In Melbourne, almost 8% of areas with the greatest need for public transport have no access at all. This compares with less than 2% of areas with lower than average transport needs.

Public spaces such as parks and squares, and places for social activities such as community centres, sports grounds, cafes and shops, are a crucial ingredient in strong social networks, said the author of the report, the Grattan Institute’s Program Director of Cities, Jane-Frances Kelly.

Brisbane residents cool off at South Bank Parklands, an example of urban design that boosts social networks. AAP/Tony Phillips

Ms Kelly listed Melbourne’s CBD and Brisbane’s South Bank Parklands as two outstanding examples of urban design. “The CBD of Melbourne is a lively place, a pleasant place to be and to meet other people and interact.” Swanston Street is a “much more pleasant place to be” than George Street in Sydney, where narrow footpaths and heavy traffic noise make for a sometimes uncomfortable experience, she said.

In her report, Ms Kelly proposes that cities boost social connection by building more pop-up parks in unused or derelict spaces, increasing games and activities in parks, promoting public art and active street-fronts, slowing traffic in residential streets, and opening up schools to after-hours use, among other ideas.

“As social networks fragment, our basic psychological needs are not met, putting us at risk of suffering from loneliness – a condition that is linked to poor health and wellbeing,” she said.

One-person households are the fastest-growing household type, expected to grow from 24% of all households in 2006 to 28% in 2030, figures cited by the report show.

“The social trends that explain this are complex,” Ms Kelly said. “The way we build and organise our cities isn’t going to resolve them all, but we need to recognise that the social life of an ever-increasing number of people has to happen outside the home, which makes those external arrangements - the way cities are built and organised - more and more important.”

Billie Giles-Corti, a Professor of Health Promotion and Director of the McCaughey VicHealth Centre at the University of Melbourne, said there “are two major issues here.
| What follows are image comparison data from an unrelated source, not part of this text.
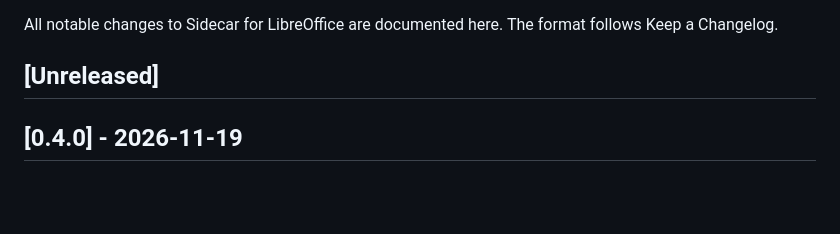
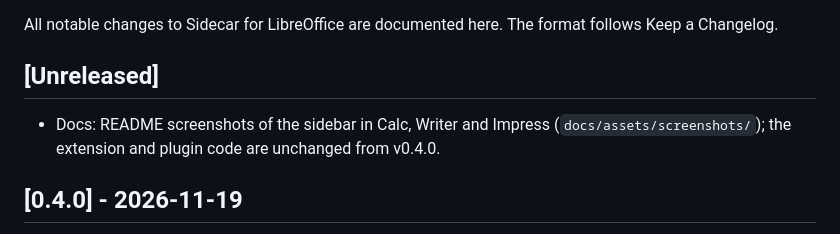
Before and after one commit to AtlasOmnia/sidecar-libreoffice, a Markdown page: CHANGELOG.md, the part around the change. Rendered like a GitHub page; blank space fills up the shorter version.

```diff
--- a/CHANGELOG.md
+++ b/CHANGELOG.md
@@ -3,6 +3,8 @@
 All notable changes to Sidecar for LibreOffice are documented here. The format follows Keep a Changelog.
 
 ## [Unreleased]
+
+- Docs: README screenshots of the sidebar in Calc, Writer and Impress (`docs/assets/screenshots/`); the extension and plugin code are unchanged from v0.4.0.
 
 ## [0.4.0] - 2026-11-19
 
```
Also changed, not shown: README.md (+10 -1 lines), plugin/README.md (+5 -1 lines), docs/assets/screenshots/calc-summary-chart.png (added), docs/assets/screenshots/impress-new-slide-dark.png (added), docs/assets/screenshots/writer-from-sheet.png (added).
The first is urban sprawl, which means that when people are having to drive long distances and are spending a lot of time outside their community, then they’re not engaging with people locally. That’s weakening social networks.

"The other side is increased density, which also has the potential to affect social connections, because unless high-density housing has opportunities for people to interact where it feels comfortable, that’s also going to decrease our connections.”

Professor Giles-Corti said that as Australian cities continue to grow, it is crucial that planners increase public spaces: “The evidence shows that public open space is restorative, it reduces stress and mental fatigue. It’s a buffer against a busy world. It also allows us to interact and build connections with other people.”